According to Face2faceafrica, What made Smith’s videos on TikTok go viral was how she and her family with hereditary deafness educated her followers on the history of BASL.
Smith is from a four-generation family of people who are deaf. The 22-year-old is bringing a much-needed representation that is lacking among Black deaf people as she creates awareness about her community and their history one lesson at a time on the video-sharing platform.
The TikToker focuses on American Sign Language (ASL) and BASL while educating people on how best to interact with people of the deaf community.
Her videos have raked over a million views on Tik Tok and over 900,000 views on Twitter, and they usually feature her family, particularly Jake, her deaf 95-year-old grandfather. Jake encourages her to continue sharing insights from their community with the world and the responses have been majorly positive.
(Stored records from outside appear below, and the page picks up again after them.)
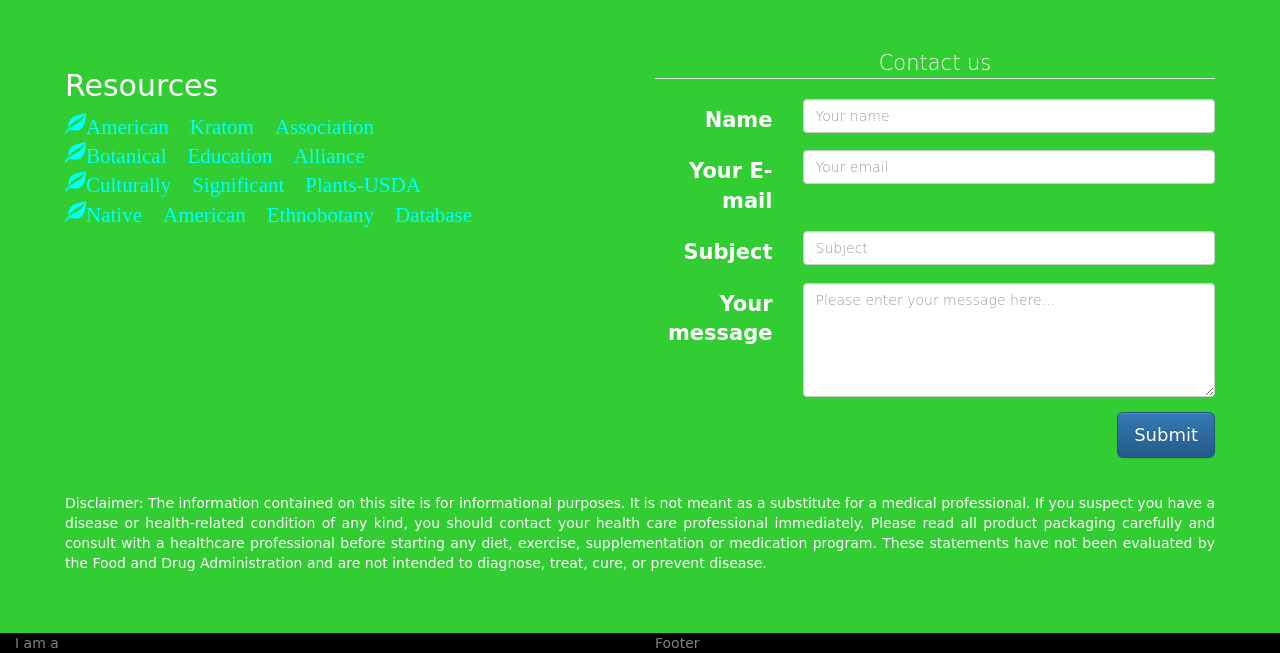
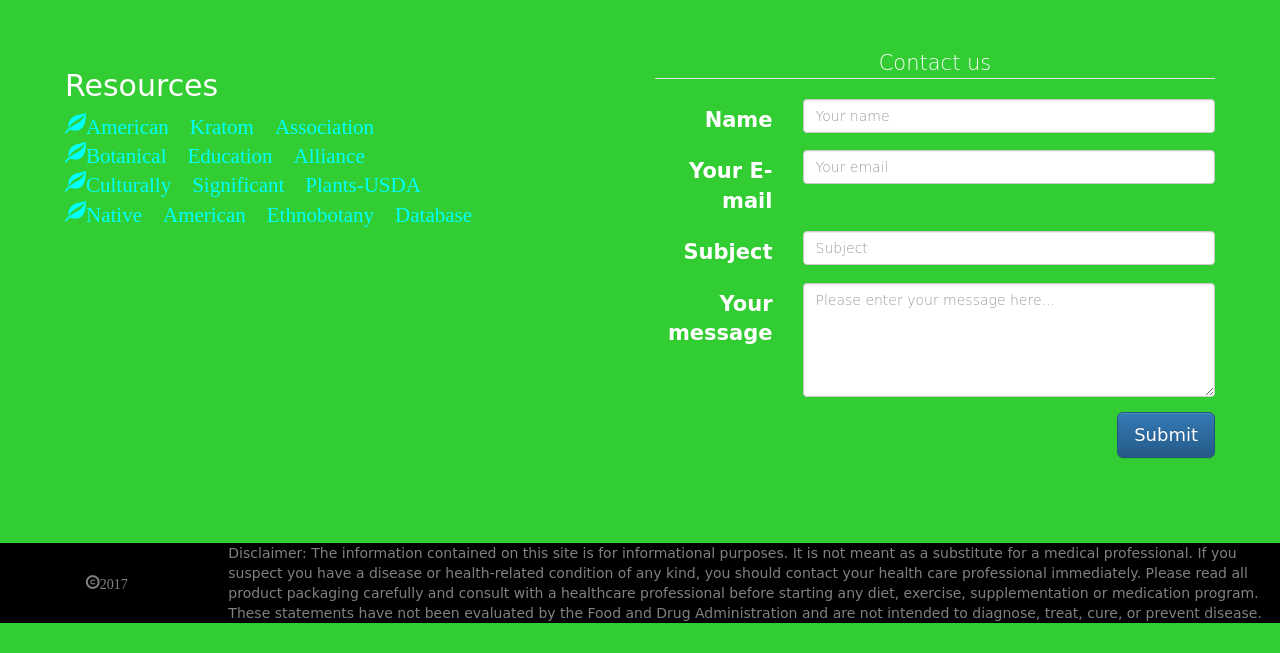
Before and after one commit to stevestonenm/stevestone-pwp, a PHP site: page / in a window 1280 px wide. Shown: the part 1735-2388 px from the top of the page. After the commit the page ends 2358 px from the top, so only its background shows below. Run offline with PHP 8.4, Linux system fonts and the light colour scheme; some libraries are stand-ins or nearby versions; some web fonts are replaced.

Commit message:
added disclaimer to footer

```diff
--- a/public_html/css/stylesheet.css
+++ b/public_html/css/stylesheet.css
@@ -137,3 +137,25 @@ legend {
 	background: black;
 	color: gray;
 }
+
+/********************************************
+* Form
+*********************************************/
+
+.g-recaptcha {
+	float: right;
+}
+
+/********************************************
+* Footer
+*********************************************/
+
+.footer {
+	background: black;
+	color: gray;
+}
+
+.col-sm-2 {
+	text-align: center;
+	padding: 3rem;
+}
--- a/public_html/index.php
+++ b/public_html/index.php
@@ -238,6 +238,7 @@
 									</div>
 
 									<!-- reCAPTCHA -->
+
 									<div class="g-recaptcha" data-sitekey="6Lem6y4UAAAAAErkGX9Y1aY1wkY-VEAJgI4v-iPh"></div>
 
 									<!-- Form actions -->
@@ -253,12 +254,12 @@
 
 						</div>
 					</div>
-					<div class="row">
-						<div class="col-md-12">
-							<p class="disclaimer">
-								Disclaimer: The information contained on this site is for informational purposes. It is not meant as a substitute for a medical professional. If you suspect you have a disease or health-related condition of any kind, you should contact your health care professional immediately. Please read all product packaging carefully and consult with a healthcare professional before starting any diet, exercise, supplementation or medication program. These statements have not been evaluated by the Food and Drug Administration and are not intended to diagnose, treat, cure, or prevent disease.
-							</p>
-						</div>
+<!--					<div class="row">-->
+<!--						<div class="col-md-12">-->
+<!--							<p class="disclaimer">-->
+<!--								Disclaimer: The information contained on this site is for informational purposes. It is not meant as a substitute for a medical professional. If you suspect you have a disease or health-related condition of any kind, you should contact your health care professional immediately. Please read all product packaging carefully and consult with a healthcare professional before starting any diet, exercise, supplementation or medication program. These statements have not been evaluated by the Food and Drug Administration and are not intended to diagnose, treat, cure, or prevent disease.-->
+<!--							</p>-->
+<!--						</div>-->
 					</div>
 				</div>
 			</div>
@@ -267,11 +268,11 @@
 		<footer class="footer">
 			<div class="container-fluid">
 				<div class="row">
-					<div class="col-sm-6">
-						I am a
+					<div class="col-sm-2">
+						<span class="glyphicon glyphicon-copyright-mark" aria-hidden="true">2017</span>
 					</div>
-					<div class="col-sm-6">
-						Footer
+					<div class="col-sm-10">
+						Disclaimer: The information contained on this site is for informational purposes. It is not meant as a substitute for a medical professional. If you suspect you have a disease or health-related condition of any kind, you should contact your health care professional immediately. Please read all product packaging carefully and consult with a healthcare professional before starting any diet, exercise, supplementation or medication program. These statements have not been evaluated by the Food and Drug Administration and are not intended to diagnose, treat, cure, or prevent disease.
 					</div>
 				</div>
 			</div>
```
“I felt like a lot of people didn’t’ know about BASL until my video went viral. They were really curious and wanted to learn more about BASL and history. I told my grandfather that the video went viral, and he said, ‘Keep it going’,” Smith said.
A recent partnership with Netflix gives more insight into how BASL came about. The giant video streaming platform reached out to Smith after her viral TikTok video for the project and now thanks to Smith, many now know that BASL was created because of segregated schools.
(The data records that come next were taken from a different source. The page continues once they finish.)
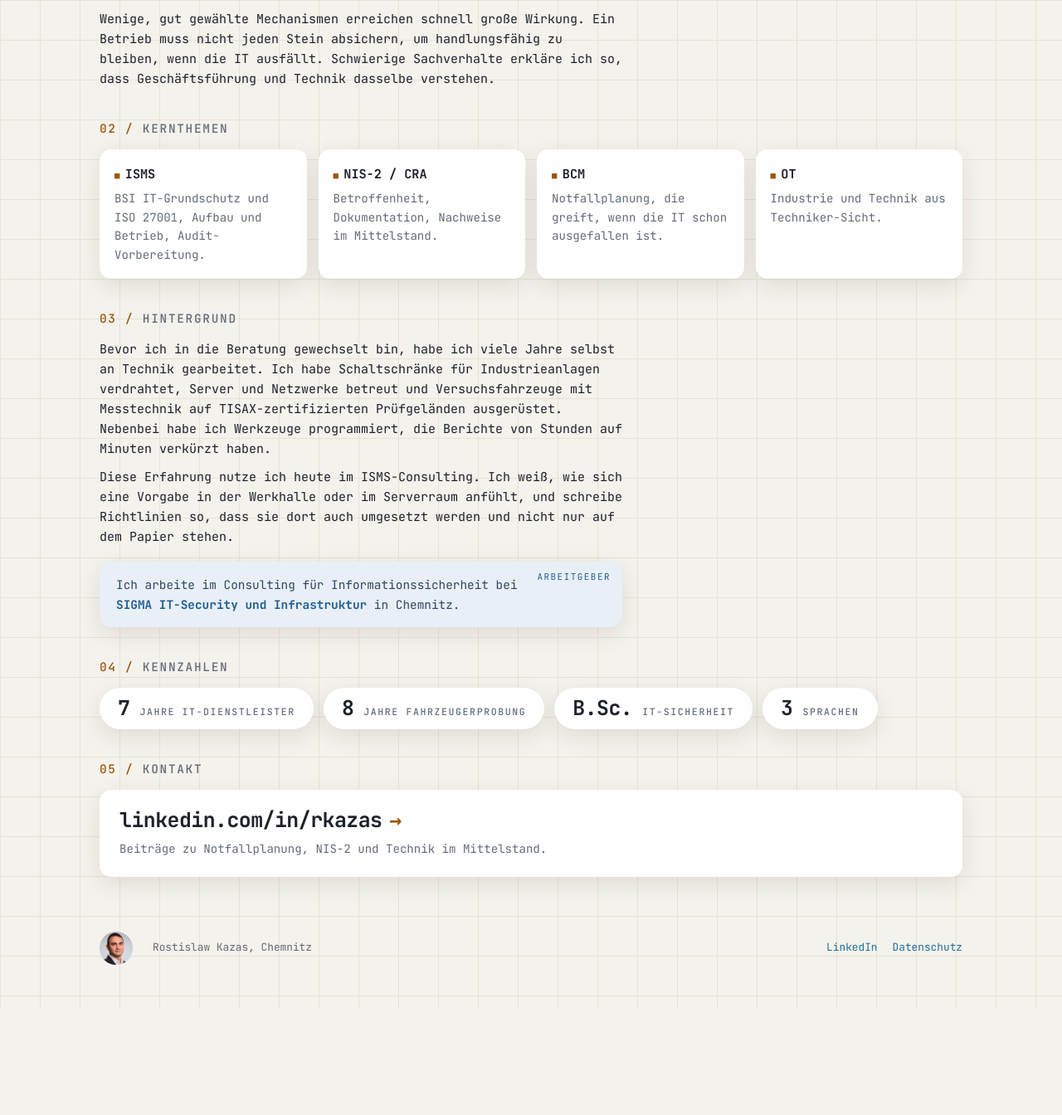
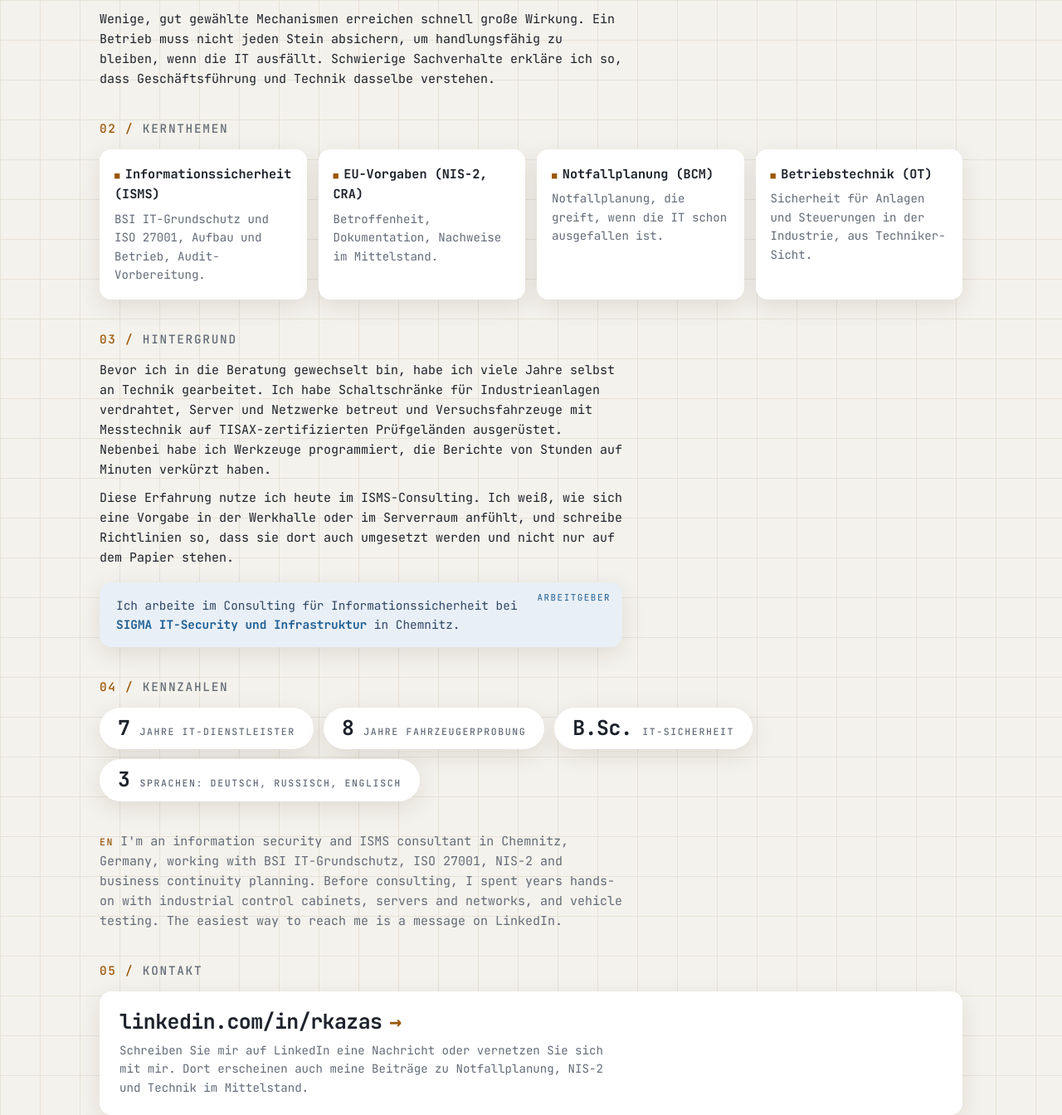
Before and after one commit to OfficeKnight/kazasdev, a plain HTML site: page index.html in a window 1280 px wide. Shown: the part 672-2016 px from the top of the page at 83% size. Before the commit the page ends 1887 px from the top, so only its background shows below. Drawn offline with Linux system fonts and the light colour scheme.

Commit message:
Freigegebene Texte: Ich-Form, Kartentitel mit Begriff, Kontakt-Einladung, Englisch
Einleitung in der Ich-Form, Kernthemen als Begriff plus Kürzel, präziserer
OT-Text, Sprachen benannt, Einladung zur Nachricht im Kontakt und drei
englische Sätze als eigener Absatz mit lang="en". Damit die längeren
Titel passen, sind die Kernthemen unter 560 px einspaltig.

Co-Authored-By: Claude Opus 5.5 <noreply@anthropic.com>

```diff
--- a/index.html
+++ b/index.html
@@ -39,7 +39,7 @@
   <header class="top">
     <div>
       <h1><span class="nm">Rostislaw Kazas</span> <span class="role">IT-Security- und ISMS-Consultant</span></h1>
-      <p class="lead">Informationssicherheit nach BSI IT-Grundschutz und ISO 27001, NIS-2, Notfallplanung. Kommt aus der Technik, denkt in Mechanismen statt in Papier.</p>
+      <p class="lead">Informationssicherheit nach BSI IT-Grundschutz und ISO 27001, NIS-2 und Notfallplanung. Ich komme aus der Technik und denke in Mechanismen statt in Papier.</p>
       <p class="go"><a href="https://www.linkedin.com/in/rkazas/" rel="me noopener">Auf LinkedIn vernetzen</a></p>
     </div>
     <div class="pic">
@@ -54,10 +54,10 @@
 
     <section aria-labelledby="h2x"><h2 id="h2x" data-n="02">Kernthemen</h2>
       <div class="cards">
-        <div class="card"><h3>ISMS</h3><p>BSI IT-Grundschutz und ISO 27001, Aufbau und Betrieb, Audit-Vorbereitung.</p></div>
-        <div class="card"><h3>NIS-2 / CRA</h3><p>Betroffenheit, Dokumentation, Nachweise im Mittelstand.</p></div>
-        <div class="card"><h3>BCM</h3><p>Notfallplanung, die greift, wenn die IT schon ausgefallen ist.</p></div>
-        <div class="card"><h3>OT</h3><p>Industrie und Technik aus Techniker-Sicht.</p></div>
+        <div class="card"><h3>Informationssicherheit (ISMS)</h3><p>BSI IT-Grundschutz und ISO 27001, Aufbau und Betrieb, Audit-Vorbereitung.</p></div>
+        <div class="card"><h3>EU-Vorgaben (NIS-2, CRA)</h3><p>Betroffenheit, Dokumentation, Nachweise im Mittelstand.</p></div>
+        <div class="card"><h3>Notfallplanung (BCM)</h3><p>Notfallplanung, die greift, wenn die IT schon ausgefallen ist.</p></div>
+        <div class="card"><h3>Betriebstechnik (OT)</h3><p>Sicherheit für Anlagen und Steuerungen in der Industrie, aus Techniker-Sicht.</p></div>
       </div>
     </section>
 
@@ -74,14 +74,18 @@
         <div><b>7</b><span>Jahre IT-Dienstleister</span></div>
         <div><b>8</b><span>Jahre Fahrzeugerprobung</span></div>
         <div><b>B.Sc.</b><span>IT-Sicherheit</span></div>
-        <div><b>3</b><span>Sprachen</span></div>
+        <div><b>3</b><span>Sprachen: Deutsch, Russisch, Englisch</span></div>
       </div>
+    </section>
+
+    <section class="en" lang="en" aria-label="In English">
+      <p class="text"><span class="en-tag" aria-hidden="true">EN</span>I'm an information security and ISMS consultant in Chemnitz, Germany, working with BSI IT-Grundschutz, ISO 27001, NIS-2 and business continuity planning. Before consulting, I spent years hands-on with industrial control cabinets, servers and networks, and vehicle testing. The easiest way to reach me is a message on LinkedIn.</p>
     </section>
 
     <section aria-labelledby="h5x"><h2 id="h5x" data-n="05">Kontakt</h2>
       <div class="contact">
         <a href="https://www.linkedin.com/in/rkazas/" rel="me noopener">linkedin.com/in/<span class="nw">rkazas<span class="arr" aria-hidden="true">→</span></span></a>
-        <p>Beiträge zu Notfallplanung, NIS-2 und Technik im Mittelstand.</p>
+        <p>Schreiben Sie mir auf LinkedIn eine Nachricht oder vernetzen Sie sich mit mir. Dort erscheinen auch meine Beiträge zu Notfallplanung, NIS-2 und Technik im Mittelstand.</p>
       </div>
     </section>
   </main>
--- a/style.css
+++ b/style.css
@@ -99,7 +99,7 @@ h2::before { content: attr(data-n) " / "; color: var(--acc); }
 .text { max-width: 70ch; }
 .cards { display: grid; gap: 14px; grid-template-columns: repeat(4, 1fr); }
 .card { background: var(--card); padding: 18px; min-width: 0; border-radius: var(--r); box-shadow: var(--sh); }
-.card h3 { font-size: .95rem; font-weight: 700; margin: 0 0 6px; }
+.card h3 { font-size: .95rem; font-weight: 700; margin: 0 0 6px; hyphens: auto; overflow-wrap: break-word; }
 .card h3::before { content: "■ "; color: var(--acc); font-size: .7em; }
 .card p { color: var(--mut); font-size: .88rem; margin: 0; }
 .card a::after { content: " →"; color: var(--acc); }
@@ -119,8 +119,11 @@ h2::before { content: attr(data-n) " / "; color: var(--acc); }
 .contact a::after { content: ""; position: absolute; inset: 0; border-radius: inherit; }
 .contact .arr { display: inline-block; margin-left: .6ch; color: var(--acc); }
 .contact:hover a { text-decoration: underline; text-underline-offset: 5px; }
+/* Englischer Absatz: Kennung EN in Label-Optik */
+.en .text { color: var(--mut); }
+.en-tag { display: inline-block; margin-right: 1.2ch; font-size: .72rem; font-weight: 500; letter-spacing: .14em; color: var(--acc); }
 .contact p { color: var(--mut); font-size: .88rem; max-width: 72ch; margin: 8px 0 0; text-wrap: pretty; }
-@media (max-width: 560px) { .card { padding: 14px; } .contact { padding: 18px; } .card p { font-size: .84rem; } .kpi { grid-template-columns: 1fr; } .kpi div { justify-content: flex-start; } }
+@media (max-width: 560px) { .cards { grid-template-columns: 1fr; } .card { padding: 14px; } .contact { padding: 18px; } .card p { font-size: .84rem; } .kpi { grid-template-columns: 1fr; } .kpi div { justify-content: flex-start; } }
 
 /* Arbeitgeber: ein Satz auf getönter Fläche, am Ende von Hintergrund */
 .sigma { position: relative; max-width: 70ch; margin-top: 18px; padding: 16px 120px 16px 20px; background: var(--sig-bg); color: var(--sig-text); border-radius: var(--r); box-shadow: var(--sh); }
```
“It was developed by Black deaf people in the 1800s and 1900s during segregation. For reference, the first American school for the deaf was created in 1817 but only started admitting Black students in 1952. So as a result, Black communities had a different means of language socialization, and BASL was born,” she explained.
Black American Sign Language? What You Know About That?
Meet Nakia Smith a.k.a. Charmay (@realcaunsia). She's the 4th deaf generation of five generations, and she is here to inject some knowledge in our veins about BASL and its rich history. Watch & learn from this young queen! pic.twitter.com/Chl6nxLDG1
— Strong Black Lead (@strongblacklead) November 30, 2020